## Records to process
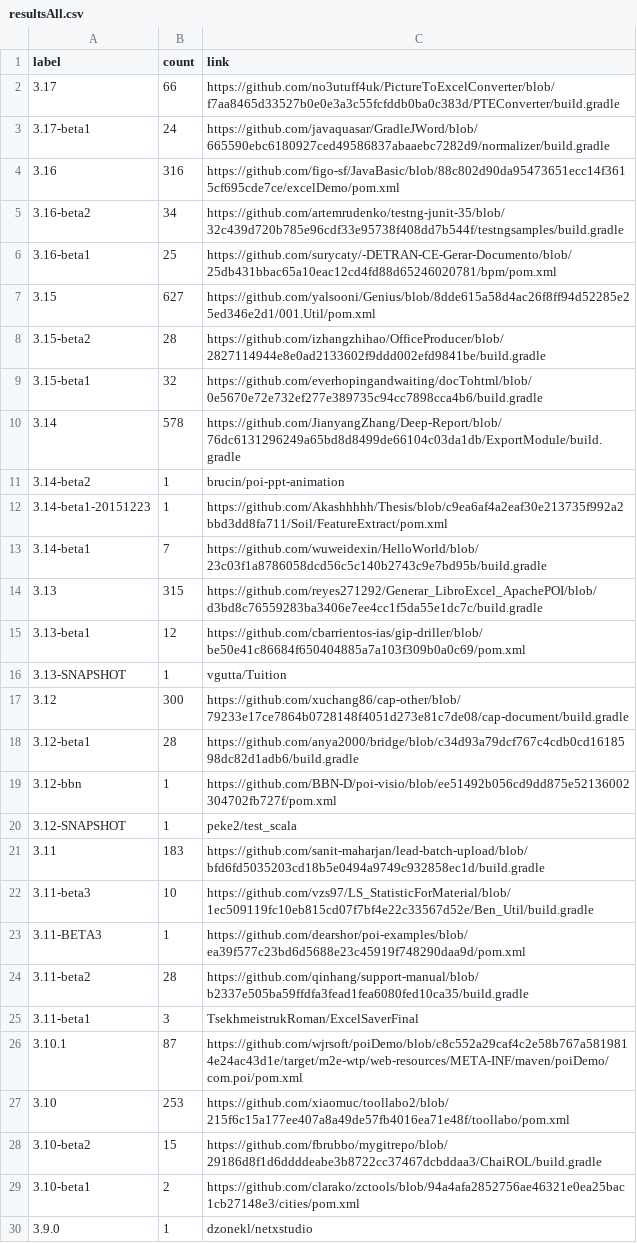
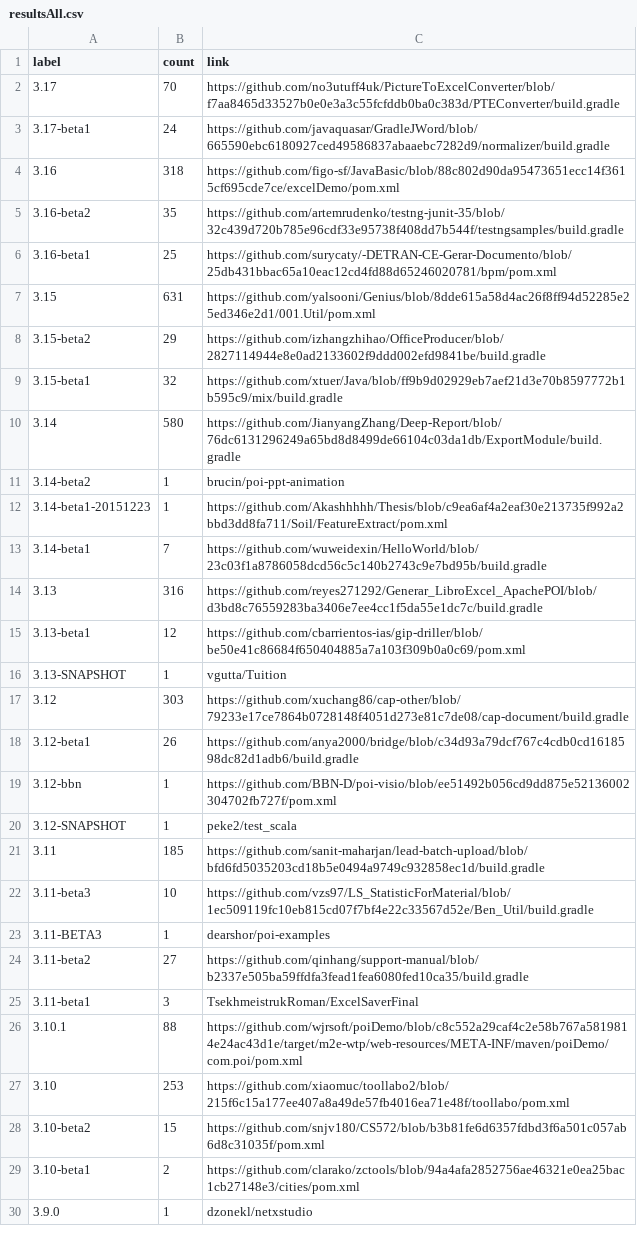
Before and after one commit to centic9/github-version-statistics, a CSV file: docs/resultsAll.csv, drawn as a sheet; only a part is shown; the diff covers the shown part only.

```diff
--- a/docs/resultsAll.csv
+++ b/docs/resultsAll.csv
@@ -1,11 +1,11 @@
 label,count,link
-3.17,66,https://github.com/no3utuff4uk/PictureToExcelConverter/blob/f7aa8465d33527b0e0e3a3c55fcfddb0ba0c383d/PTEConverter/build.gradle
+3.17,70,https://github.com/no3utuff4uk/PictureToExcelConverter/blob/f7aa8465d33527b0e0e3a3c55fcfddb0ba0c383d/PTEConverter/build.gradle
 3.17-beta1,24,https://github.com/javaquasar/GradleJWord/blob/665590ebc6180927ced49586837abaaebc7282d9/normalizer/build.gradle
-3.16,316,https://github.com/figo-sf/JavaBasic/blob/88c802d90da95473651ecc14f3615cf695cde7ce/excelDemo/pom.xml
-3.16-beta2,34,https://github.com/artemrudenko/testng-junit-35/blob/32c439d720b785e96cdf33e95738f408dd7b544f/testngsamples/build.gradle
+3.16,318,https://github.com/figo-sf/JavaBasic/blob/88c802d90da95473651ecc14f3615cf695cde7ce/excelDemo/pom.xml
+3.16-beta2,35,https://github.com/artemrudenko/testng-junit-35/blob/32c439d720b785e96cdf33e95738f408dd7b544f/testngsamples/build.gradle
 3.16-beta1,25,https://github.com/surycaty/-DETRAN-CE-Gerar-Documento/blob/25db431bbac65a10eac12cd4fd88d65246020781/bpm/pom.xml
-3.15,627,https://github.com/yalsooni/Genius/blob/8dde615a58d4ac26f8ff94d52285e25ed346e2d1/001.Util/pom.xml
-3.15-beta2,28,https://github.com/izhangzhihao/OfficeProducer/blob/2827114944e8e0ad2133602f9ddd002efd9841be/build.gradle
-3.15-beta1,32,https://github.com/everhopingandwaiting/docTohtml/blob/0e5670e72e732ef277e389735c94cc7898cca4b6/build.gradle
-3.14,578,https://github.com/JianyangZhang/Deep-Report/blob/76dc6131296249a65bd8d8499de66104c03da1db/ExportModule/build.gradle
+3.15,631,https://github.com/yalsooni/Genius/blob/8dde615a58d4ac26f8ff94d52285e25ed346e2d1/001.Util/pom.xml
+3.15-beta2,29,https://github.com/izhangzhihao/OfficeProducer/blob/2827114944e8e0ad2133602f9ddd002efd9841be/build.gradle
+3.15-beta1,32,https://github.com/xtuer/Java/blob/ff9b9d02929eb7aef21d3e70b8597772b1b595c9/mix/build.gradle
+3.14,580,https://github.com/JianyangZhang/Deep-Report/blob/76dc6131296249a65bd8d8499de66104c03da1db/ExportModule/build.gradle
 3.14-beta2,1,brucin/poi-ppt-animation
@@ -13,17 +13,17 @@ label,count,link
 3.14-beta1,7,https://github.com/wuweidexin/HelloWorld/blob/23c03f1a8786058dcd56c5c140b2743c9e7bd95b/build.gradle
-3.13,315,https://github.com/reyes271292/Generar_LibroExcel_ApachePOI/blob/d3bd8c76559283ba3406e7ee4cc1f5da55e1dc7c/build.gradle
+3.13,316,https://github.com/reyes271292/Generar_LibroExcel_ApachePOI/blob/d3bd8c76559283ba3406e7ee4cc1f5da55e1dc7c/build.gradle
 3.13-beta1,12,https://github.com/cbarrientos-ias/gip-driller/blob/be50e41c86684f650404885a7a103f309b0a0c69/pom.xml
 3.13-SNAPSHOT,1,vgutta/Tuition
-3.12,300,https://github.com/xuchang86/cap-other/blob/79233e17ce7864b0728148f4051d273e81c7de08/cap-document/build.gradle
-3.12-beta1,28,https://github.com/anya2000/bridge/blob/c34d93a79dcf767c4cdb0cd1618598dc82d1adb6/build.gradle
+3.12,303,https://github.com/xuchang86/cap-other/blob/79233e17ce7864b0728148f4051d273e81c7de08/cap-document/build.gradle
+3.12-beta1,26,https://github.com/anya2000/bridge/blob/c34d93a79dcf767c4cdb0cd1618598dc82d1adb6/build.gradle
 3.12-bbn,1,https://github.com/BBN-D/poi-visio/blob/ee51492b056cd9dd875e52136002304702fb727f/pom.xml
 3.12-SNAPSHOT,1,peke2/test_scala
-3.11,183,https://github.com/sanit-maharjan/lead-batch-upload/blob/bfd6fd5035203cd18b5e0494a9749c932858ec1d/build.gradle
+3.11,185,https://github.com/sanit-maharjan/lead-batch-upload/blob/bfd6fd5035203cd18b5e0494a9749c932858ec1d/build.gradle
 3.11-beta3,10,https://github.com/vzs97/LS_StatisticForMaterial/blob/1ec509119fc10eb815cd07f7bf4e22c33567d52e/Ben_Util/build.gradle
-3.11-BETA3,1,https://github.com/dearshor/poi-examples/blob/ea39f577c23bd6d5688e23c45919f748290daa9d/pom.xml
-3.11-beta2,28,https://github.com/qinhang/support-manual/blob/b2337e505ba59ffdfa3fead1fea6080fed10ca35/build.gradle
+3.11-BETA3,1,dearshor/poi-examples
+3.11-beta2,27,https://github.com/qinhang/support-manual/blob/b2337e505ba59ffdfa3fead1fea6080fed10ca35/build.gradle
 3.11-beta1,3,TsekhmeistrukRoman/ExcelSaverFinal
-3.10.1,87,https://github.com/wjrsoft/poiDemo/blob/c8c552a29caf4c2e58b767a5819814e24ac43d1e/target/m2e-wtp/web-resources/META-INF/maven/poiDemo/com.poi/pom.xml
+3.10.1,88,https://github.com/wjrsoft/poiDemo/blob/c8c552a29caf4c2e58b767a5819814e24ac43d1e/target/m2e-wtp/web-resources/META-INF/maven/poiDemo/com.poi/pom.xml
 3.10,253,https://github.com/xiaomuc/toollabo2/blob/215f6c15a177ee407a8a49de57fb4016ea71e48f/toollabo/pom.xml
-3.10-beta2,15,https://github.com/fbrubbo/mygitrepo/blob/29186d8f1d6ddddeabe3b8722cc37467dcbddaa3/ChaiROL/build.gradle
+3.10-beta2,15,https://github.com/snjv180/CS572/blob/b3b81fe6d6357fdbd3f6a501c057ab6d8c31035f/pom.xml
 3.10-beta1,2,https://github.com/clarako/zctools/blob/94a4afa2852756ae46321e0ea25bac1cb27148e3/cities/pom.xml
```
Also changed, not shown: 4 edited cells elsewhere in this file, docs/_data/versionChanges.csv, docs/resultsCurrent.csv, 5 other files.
...
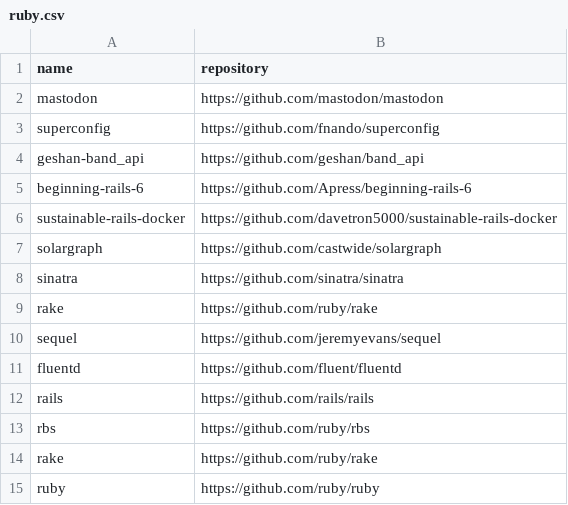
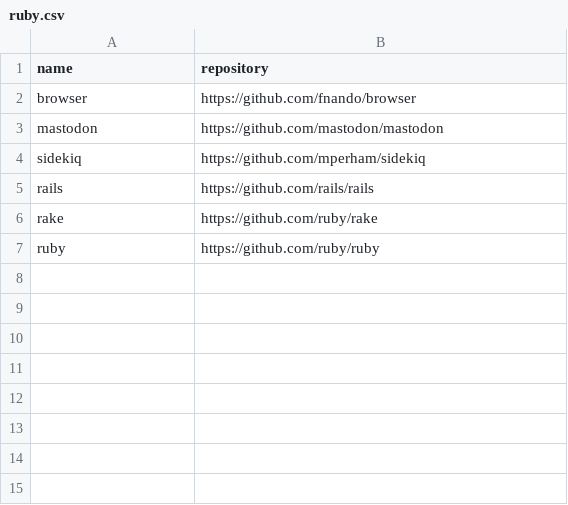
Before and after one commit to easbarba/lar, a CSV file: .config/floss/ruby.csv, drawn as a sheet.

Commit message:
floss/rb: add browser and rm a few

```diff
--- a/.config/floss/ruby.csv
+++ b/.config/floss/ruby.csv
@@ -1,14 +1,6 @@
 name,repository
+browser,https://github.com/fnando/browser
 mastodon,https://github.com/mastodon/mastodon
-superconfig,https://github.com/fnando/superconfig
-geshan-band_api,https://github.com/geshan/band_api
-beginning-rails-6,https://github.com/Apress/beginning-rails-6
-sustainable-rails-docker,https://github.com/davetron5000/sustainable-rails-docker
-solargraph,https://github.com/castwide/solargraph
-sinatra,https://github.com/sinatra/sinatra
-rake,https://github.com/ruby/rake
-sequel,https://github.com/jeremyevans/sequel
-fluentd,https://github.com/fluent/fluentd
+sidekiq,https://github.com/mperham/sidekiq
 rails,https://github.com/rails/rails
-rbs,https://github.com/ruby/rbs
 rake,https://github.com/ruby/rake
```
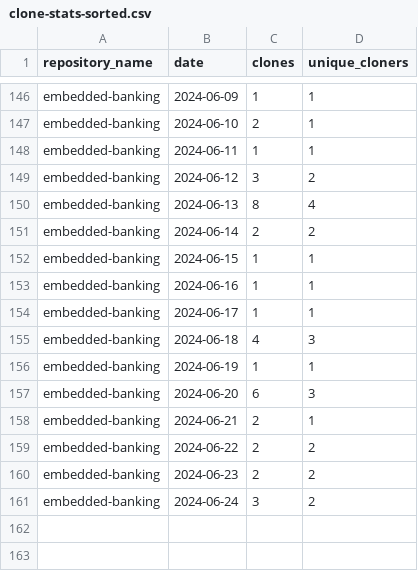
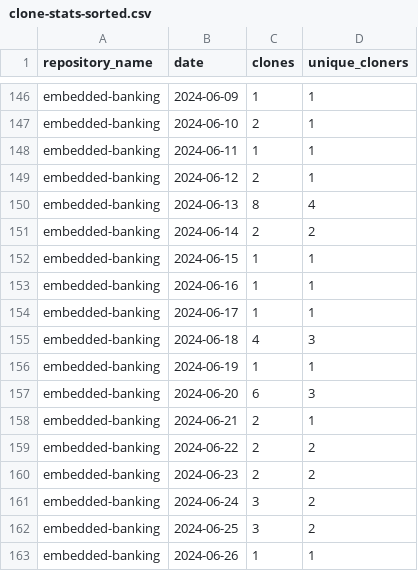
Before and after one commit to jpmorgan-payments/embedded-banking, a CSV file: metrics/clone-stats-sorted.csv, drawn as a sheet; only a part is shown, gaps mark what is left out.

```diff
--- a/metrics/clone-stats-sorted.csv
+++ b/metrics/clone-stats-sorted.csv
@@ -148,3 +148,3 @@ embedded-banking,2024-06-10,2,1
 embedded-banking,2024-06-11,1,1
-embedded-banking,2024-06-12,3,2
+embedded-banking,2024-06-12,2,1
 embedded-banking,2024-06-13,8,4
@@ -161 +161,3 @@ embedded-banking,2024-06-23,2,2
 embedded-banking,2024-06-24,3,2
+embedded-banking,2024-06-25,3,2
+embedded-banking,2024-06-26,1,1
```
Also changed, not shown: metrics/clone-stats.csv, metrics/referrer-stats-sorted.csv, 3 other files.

## Your objective
Number of lines containing "excelDemo" in the data: state it and nothing more.

## Answer to the problem
2